## What is required:
Each line below is to be copied exactly as it appears.

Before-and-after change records

______________________________

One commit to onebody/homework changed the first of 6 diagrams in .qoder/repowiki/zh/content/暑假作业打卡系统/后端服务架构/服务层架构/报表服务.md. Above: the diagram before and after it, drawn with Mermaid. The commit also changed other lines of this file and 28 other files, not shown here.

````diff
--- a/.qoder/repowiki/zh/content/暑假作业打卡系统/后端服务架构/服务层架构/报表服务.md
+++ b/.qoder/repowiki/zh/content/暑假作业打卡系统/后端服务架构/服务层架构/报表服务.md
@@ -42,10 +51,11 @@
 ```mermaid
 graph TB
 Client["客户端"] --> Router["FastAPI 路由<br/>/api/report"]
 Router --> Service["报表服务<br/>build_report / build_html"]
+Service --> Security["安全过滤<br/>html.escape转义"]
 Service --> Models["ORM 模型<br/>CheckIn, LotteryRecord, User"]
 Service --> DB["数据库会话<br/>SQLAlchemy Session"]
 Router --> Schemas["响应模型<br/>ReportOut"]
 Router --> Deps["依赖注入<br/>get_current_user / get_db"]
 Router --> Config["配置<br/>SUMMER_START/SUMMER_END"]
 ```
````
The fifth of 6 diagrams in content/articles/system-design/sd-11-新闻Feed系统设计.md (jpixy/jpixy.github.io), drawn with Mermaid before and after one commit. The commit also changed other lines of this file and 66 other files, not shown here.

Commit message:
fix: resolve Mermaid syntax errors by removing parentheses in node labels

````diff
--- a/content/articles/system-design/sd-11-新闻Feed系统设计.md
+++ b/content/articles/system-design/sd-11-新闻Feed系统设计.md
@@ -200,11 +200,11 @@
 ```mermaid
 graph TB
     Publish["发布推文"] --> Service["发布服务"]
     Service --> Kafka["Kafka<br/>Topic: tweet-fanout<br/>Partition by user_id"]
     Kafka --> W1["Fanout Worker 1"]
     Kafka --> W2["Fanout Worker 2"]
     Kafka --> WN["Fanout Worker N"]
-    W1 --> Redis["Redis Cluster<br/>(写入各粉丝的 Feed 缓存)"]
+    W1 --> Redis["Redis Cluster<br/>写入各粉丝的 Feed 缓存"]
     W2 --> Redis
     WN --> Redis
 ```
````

______________________________

## Task solution:
One commit to onebody/homework changed the first of 6 diagrams in .qoder/repowiki/zh/content/暑假作业打卡系统/后端服务架构/服务层架构/报表服务.md. Above: the diagram before and after it, drawn with Mermaid. The commit also changed other lines of this file and 28 other files, not shown here.

````diff
--- a/.qoder/repowiki/zh/content/暑假作业打卡系统/后端服务架构/服务层架构/报表服务.md
+++ b/.qoder/repowiki/zh/content/暑假作业打卡系统/后端服务架构/服务层架构/报表服务.md
@@ -42,10 +51,11 @@
 ```mermaid
 graph TB
 Client["客户端"] --> Router["FastAPI 路由<br/>/api/report"]
 Router --> Service["报表服务<br/>build_report / build_html"]
+Service --> Security["安全过滤<br/>html.escape转义"]
 Service --> Models["ORM 模型<br/>CheckIn, LotteryRecord, User"]
 Service --> DB["数据库会话<br/>SQLAlchemy Session"]
 Router --> Schemas["响应模型<br/>ReportOut"]
 Router --> Deps["依赖注入<br/>get_current_user / get_db"]
 Router --> Config["配置<br/>SUMMER_START/SUMMER_END"]
 ```
````
The fifth of 6 diagrams in content/articles/system-design/sd-11-新闻Feed系统设计.md (jpixy/jpixy.github.io), drawn with Mermaid before and after one commit. The commit also changed other lines of this file and 66 other files, not shown here.

Commit message:
fix: resolve Mermaid syntax errors by removing parentheses in node labels

````diff
--- a/content/articles/system-design/sd-11-新闻Feed系统设计.md
+++ b/content/articles/system-design/sd-11-新闻Feed系统设计.md
@@ -200,11 +200,11 @@
 ```mermaid
 graph TB
     Publish["发布推文"] --> Service["发布服务"]
     Service --> Kafka["Kafka<br/>Topic: tweet-fanout<br/>Partition by user_id"]
     Kafka --> W1["Fanout Worker 1"]
     Kafka --> W2["Fanout Worker 2"]
     Kafka --> WN["Fanout Worker N"]
-    W1 --> Redis["Redis Cluster<br/>(写入各粉丝的 Feed 缓存)"]
+    W1 --> Redis["Redis Cluster<br/>写入各粉丝的 Feed 缓存"]
     W2 --> Redis
     WN --> Redis
 ```
````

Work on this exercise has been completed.